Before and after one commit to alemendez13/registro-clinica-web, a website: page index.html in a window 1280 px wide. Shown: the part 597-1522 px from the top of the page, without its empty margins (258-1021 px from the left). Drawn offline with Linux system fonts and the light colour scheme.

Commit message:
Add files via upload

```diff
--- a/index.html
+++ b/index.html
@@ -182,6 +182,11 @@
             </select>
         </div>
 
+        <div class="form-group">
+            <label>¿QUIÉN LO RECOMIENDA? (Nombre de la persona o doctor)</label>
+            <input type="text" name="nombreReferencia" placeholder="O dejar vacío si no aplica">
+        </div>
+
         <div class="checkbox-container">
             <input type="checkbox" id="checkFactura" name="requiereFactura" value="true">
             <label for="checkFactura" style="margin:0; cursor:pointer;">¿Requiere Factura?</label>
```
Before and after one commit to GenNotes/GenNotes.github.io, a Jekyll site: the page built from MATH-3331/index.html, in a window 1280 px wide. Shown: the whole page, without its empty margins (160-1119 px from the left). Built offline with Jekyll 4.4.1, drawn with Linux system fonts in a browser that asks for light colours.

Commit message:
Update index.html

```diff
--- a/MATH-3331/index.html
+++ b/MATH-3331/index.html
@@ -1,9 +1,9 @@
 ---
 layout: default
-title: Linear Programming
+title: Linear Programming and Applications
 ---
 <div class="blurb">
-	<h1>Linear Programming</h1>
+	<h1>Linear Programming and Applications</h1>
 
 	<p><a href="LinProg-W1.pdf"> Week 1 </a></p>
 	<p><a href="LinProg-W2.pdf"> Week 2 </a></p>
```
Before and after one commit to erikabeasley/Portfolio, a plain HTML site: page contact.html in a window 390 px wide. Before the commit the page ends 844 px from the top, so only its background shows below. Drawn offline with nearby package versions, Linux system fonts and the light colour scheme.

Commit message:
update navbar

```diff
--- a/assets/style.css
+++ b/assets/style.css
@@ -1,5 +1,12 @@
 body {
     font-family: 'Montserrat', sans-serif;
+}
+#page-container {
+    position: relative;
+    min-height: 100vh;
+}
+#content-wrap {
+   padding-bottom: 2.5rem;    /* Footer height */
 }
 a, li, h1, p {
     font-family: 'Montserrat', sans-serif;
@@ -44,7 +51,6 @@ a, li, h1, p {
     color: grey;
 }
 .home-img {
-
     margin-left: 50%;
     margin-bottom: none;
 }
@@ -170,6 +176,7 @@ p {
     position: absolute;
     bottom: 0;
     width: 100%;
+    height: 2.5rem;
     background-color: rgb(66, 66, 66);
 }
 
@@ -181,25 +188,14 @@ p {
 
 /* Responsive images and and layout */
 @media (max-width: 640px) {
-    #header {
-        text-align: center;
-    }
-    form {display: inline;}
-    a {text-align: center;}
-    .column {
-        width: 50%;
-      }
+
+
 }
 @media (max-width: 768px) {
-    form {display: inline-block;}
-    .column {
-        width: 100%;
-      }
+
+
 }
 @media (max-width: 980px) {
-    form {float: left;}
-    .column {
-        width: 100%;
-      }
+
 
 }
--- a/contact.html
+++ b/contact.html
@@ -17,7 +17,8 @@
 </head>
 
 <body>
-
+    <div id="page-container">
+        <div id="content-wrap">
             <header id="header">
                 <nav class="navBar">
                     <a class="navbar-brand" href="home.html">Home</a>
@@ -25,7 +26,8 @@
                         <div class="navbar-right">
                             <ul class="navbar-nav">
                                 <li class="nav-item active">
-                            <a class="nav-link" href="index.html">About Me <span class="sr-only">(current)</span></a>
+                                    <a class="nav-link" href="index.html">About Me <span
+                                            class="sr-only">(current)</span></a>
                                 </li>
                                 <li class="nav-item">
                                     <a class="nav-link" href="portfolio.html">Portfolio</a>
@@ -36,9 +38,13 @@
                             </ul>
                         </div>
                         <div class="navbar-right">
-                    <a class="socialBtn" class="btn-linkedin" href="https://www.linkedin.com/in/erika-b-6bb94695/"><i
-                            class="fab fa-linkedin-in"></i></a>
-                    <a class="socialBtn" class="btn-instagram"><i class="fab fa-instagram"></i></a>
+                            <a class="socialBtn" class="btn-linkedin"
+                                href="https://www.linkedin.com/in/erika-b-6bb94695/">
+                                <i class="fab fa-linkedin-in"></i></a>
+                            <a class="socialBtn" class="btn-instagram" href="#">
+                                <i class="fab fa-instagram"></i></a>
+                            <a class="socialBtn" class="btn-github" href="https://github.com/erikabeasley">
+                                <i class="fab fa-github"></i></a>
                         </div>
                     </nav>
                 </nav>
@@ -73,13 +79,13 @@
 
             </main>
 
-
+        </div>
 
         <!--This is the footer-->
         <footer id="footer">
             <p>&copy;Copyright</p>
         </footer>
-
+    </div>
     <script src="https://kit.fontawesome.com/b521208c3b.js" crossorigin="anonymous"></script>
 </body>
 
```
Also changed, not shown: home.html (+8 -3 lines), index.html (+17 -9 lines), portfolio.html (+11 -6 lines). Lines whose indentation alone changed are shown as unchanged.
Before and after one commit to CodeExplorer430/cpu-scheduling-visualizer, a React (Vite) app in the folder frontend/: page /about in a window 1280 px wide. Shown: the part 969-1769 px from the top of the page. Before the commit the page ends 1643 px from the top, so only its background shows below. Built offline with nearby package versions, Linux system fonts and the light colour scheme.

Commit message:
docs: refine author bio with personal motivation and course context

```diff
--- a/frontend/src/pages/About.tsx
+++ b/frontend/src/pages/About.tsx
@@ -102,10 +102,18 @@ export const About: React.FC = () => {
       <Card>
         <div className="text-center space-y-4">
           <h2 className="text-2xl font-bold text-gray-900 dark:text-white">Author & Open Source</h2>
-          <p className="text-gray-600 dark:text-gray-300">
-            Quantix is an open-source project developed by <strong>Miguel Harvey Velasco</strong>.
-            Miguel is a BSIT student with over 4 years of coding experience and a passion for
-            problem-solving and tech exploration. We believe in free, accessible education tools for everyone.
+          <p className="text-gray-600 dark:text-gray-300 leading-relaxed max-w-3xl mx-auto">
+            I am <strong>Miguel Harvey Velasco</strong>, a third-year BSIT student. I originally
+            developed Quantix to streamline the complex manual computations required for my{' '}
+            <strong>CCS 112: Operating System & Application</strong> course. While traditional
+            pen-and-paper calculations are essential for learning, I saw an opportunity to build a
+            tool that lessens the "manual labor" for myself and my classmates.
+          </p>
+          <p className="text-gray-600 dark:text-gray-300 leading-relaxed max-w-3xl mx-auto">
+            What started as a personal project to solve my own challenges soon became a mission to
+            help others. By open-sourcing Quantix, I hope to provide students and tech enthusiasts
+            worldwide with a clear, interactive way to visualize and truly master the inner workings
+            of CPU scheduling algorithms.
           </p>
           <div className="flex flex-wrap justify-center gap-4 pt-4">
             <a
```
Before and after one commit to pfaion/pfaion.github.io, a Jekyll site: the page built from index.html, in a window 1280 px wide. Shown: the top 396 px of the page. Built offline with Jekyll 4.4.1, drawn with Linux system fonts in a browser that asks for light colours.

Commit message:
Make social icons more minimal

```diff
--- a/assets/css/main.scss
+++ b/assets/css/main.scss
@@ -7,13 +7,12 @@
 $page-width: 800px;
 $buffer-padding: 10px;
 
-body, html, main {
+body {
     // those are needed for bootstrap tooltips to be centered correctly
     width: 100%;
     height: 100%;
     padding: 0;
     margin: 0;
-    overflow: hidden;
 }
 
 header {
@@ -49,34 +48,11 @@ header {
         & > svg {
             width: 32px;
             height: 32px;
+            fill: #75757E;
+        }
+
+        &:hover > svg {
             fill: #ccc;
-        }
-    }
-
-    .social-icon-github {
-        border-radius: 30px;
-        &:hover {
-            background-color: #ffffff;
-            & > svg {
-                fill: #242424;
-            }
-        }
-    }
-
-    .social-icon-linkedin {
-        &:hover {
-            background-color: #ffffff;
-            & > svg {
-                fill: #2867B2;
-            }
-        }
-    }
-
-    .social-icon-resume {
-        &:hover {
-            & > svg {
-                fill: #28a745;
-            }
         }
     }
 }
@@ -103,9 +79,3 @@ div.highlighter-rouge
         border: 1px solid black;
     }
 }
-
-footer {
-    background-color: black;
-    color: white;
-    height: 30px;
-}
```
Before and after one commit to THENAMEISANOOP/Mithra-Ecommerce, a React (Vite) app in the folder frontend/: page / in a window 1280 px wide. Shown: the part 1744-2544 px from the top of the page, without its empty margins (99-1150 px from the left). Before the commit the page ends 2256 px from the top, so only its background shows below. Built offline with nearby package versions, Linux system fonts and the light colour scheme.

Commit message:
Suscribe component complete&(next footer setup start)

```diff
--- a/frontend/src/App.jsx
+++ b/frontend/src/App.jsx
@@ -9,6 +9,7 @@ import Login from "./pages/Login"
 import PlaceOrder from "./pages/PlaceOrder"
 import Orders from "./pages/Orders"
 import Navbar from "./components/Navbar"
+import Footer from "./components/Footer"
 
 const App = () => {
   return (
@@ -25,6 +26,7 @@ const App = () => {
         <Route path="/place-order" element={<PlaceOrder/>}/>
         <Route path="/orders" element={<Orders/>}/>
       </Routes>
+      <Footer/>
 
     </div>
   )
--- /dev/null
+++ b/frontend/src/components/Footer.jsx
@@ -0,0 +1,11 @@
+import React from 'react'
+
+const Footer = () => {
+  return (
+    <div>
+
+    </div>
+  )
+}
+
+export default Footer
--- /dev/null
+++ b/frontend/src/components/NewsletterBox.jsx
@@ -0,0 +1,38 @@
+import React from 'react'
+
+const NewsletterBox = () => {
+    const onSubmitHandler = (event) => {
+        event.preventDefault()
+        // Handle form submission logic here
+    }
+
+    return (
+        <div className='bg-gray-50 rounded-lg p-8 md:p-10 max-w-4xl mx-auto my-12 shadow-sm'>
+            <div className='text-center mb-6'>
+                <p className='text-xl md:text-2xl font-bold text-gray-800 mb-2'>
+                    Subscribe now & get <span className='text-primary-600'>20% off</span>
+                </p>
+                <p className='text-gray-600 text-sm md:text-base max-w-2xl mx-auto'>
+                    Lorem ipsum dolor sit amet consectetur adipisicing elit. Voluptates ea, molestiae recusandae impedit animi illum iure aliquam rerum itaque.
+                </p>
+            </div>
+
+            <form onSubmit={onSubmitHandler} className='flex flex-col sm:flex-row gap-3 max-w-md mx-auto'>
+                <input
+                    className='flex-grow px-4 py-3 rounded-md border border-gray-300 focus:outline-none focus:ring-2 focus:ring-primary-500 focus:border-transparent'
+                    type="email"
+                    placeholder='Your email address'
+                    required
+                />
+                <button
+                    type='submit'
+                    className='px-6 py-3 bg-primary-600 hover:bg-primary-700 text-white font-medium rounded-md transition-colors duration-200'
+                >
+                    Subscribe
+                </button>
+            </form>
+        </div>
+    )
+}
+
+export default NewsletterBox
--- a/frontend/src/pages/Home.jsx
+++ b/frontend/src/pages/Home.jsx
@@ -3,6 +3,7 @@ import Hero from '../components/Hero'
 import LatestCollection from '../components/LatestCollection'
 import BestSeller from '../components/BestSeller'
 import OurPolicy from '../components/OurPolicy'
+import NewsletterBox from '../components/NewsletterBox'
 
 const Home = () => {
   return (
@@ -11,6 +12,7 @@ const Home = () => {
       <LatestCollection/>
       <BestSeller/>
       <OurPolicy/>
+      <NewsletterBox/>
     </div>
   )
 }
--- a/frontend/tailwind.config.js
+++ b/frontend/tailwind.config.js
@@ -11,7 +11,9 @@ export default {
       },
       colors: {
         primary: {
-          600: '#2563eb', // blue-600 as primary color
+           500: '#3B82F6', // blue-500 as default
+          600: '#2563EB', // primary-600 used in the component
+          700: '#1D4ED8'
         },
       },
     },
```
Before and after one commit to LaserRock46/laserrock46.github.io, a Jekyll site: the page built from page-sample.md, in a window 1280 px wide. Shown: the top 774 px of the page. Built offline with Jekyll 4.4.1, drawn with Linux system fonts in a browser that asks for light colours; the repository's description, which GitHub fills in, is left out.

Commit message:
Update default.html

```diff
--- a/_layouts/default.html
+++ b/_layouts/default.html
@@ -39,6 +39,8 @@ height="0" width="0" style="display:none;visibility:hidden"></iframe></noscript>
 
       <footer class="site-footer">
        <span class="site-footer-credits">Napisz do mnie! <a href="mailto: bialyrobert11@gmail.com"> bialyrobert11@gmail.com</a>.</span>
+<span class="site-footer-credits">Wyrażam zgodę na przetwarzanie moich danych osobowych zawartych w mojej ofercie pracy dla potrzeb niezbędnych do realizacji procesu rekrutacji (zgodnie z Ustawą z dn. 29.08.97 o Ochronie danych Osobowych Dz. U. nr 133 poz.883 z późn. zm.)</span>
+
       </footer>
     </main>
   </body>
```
================
▸ **Aim of the exercise**
Each line of the entries holding the string "import" should be found and copied.

▸ **Task result**
@@ -9,6 +9,7 @@ import Login from "./pages/Login"
 import PlaceOrder from "./pages/PlaceOrder"
 import Orders from "./pages/Orders"
 import Navbar from "./components/Navbar"
+import Footer from "./components/Footer"
+import React from 'react'
+import React from 'react'
@@ -3,6 +3,7 @@ import Hero from '../components/Hero'
 import LatestCollection from '../components/LatestCollection'
 import BestSeller from '../components/BestSeller'
 import OurPolicy from '../components/OurPolicy'
+import NewsletterBox from '../components/NewsletterBox'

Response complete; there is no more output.